Connecticut And Death Penalty, Connecticut Gov. Dannel Malloy signed a bill into law Wednesday that abolishes the death penalty, making his state the 17th in the nation to abandon capital punishment and the fifth in five years to usher in a repeal.
The law is effective immediately, though prospective in nature, meaning that it would not apply to those already sentenced to death. It replaces the death penalty with life in prison without the possibility of release as the state’s highest form of punishment.
“Although it is an historic moment — Connecticut joins 16 other states and the rest of the industrialized world by taking this action — it is a moment for sober reflection, not celebration,” Malloy said in a statement.
He added that the “unworkability” of Connecticut’s death penalty law was a contributing factor in his decision.

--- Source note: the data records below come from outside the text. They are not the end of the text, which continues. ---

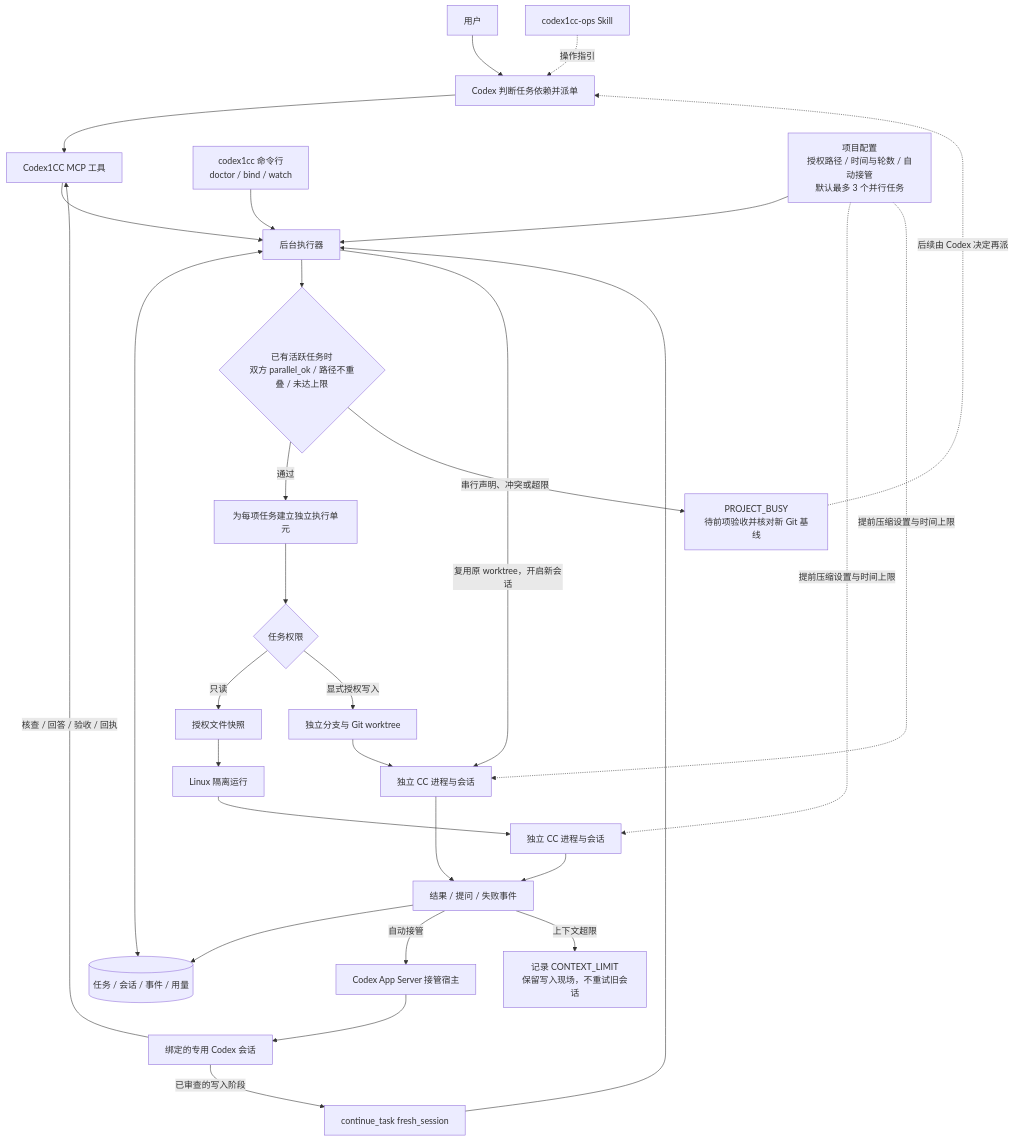
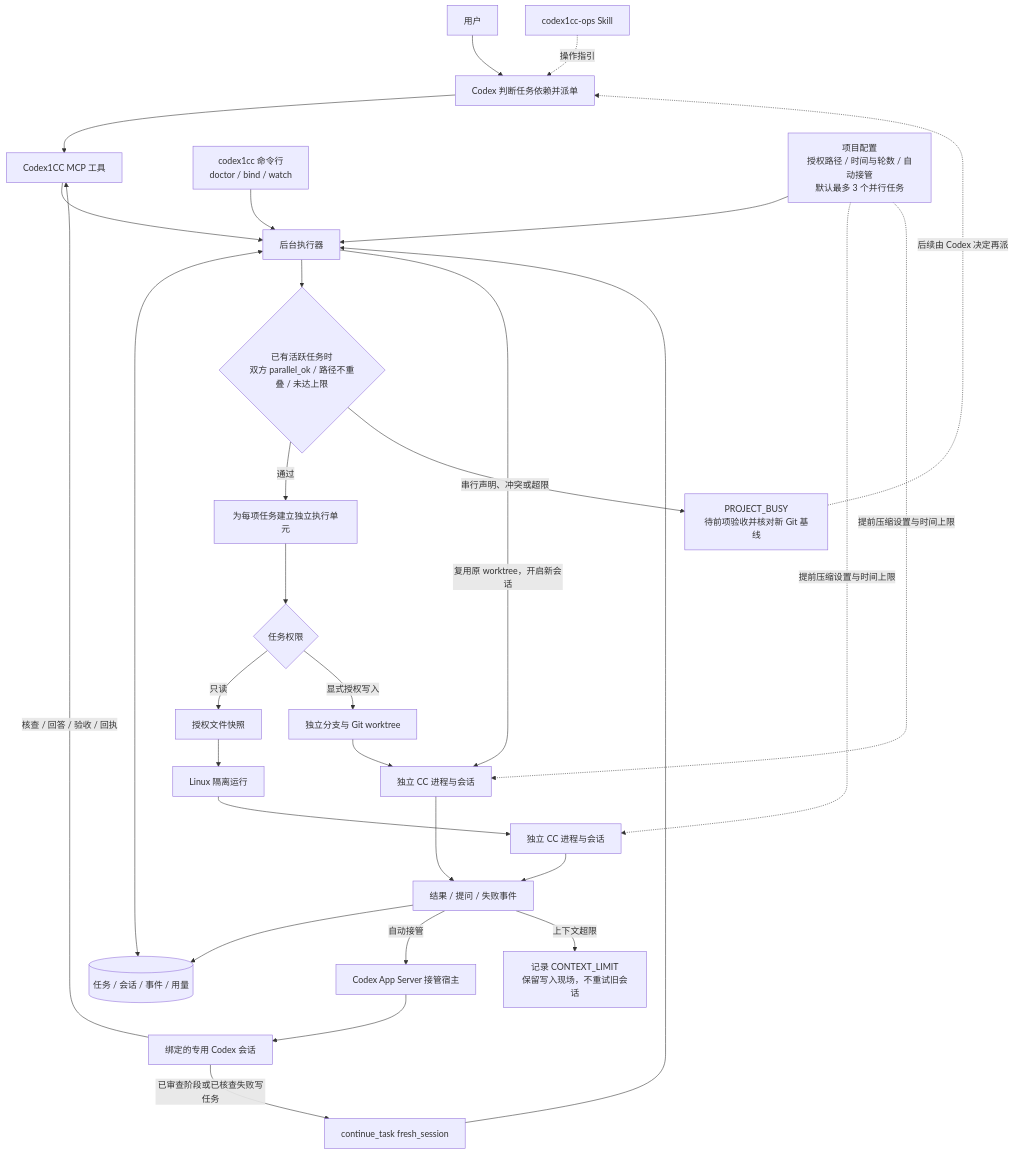
One commit to UncleTIM-GZ/Codex1CC changed the diagram in README.zh-CN.md. Above: the diagram before and after it, drawn with Mermaid. The commit also changed other lines of this file and 10 other files, not shown here.

````diff
--- a/README.zh-CN.md
+++ b/README.zh-CN.md
@@ -15,26 +15,26 @@
 ```mermaid
 flowchart TD
     U[用户] --> C[Codex 判断任务依赖并派单]
     S[codex1cc-ops Skill] -. 操作指引 .-> C
     C --> M[Codex1CC MCP 工具] --> E[后台执行器]
     CLI[codex1cc 命令行<br/>doctor / bind / watch] --> E
     CFG[项目配置<br/>授权路径 / 时间与轮数 / 自动接管<br/>默认最多 3 个并行任务] --> E
     E <--> DB[(任务 / 会话 / 事件 / 用量)]
     E --> A{已有活跃任务时<br/>双方 parallel_ok / 路径不重叠 / 未达上限}
     A -->|通过| T[为每项任务建立独立执行单元]
     A -->|串行声明、冲突或超限| BUSY[PROJECT_BUSY<br/>待前项验收并核对新 Git 基线]
     BUSY -. 后续由 Codex 决定再派 .-> C
     T --> MODE{任务权限}
     MODE -->|只读| SNAP[授权文件快照] --> BOX[Linux 隔离运行] --> CCR[独立 CC 进程与会话]
     MODE -->|显式授权写入| WT[独立分支与 Git worktree] --> CCW[独立 CC 进程与会话]
     CFG -. 提前压缩设置与时间上限 .-> CCR
     CFG -. 提前压缩设置与时间上限 .-> CCW
     CCR --> EV[结果 / 提问 / 失败事件]
     CCW --> EV
     EV --> DB
     EV -->|自动接管| H[Codex App Server 接管宿主] --> D[绑定的专用 Codex 会话]
     D -->|核查 / 回答 / 验收 / 回执| M
-    D -->|已审查的写入阶段| F[continue_task fresh_session] --> E
+    D -->|已审查阶段或已核查失败写任务| F[continue_task fresh_session] --> E
     E -->|复用原 worktree，开启新会话| CCW
     EV -->|上下文超限| X[记录 CONTEXT_LIMIT<br/>保留写入现场，不重试旧会话]
 ```
````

“In the last 52 years, only two people have been put to death in Connecticut — and both of them volunteered for it,” Malloy said. “Instead, the people of this state pay for appeal after appeal, and then watch time and again as defendants are marched in front of the cameras, giving them a platform of public attention they don’t deserve.”
This month, lawmakers in the state’s House of Representatives passed the bill by a vote of 86 to 63. The state Senate had approved it a week before.
State lawmakers first tried to pass a similar bill in 2009 but were ultimately blocked by then-Gov. Jodi Rell, a Republican.
Capital punishment has existed in the Nutmeg State since its colonial days. But it was forced to review its death penalty laws beginning in 1972, when a Supreme Court decision required greater consistency in its application.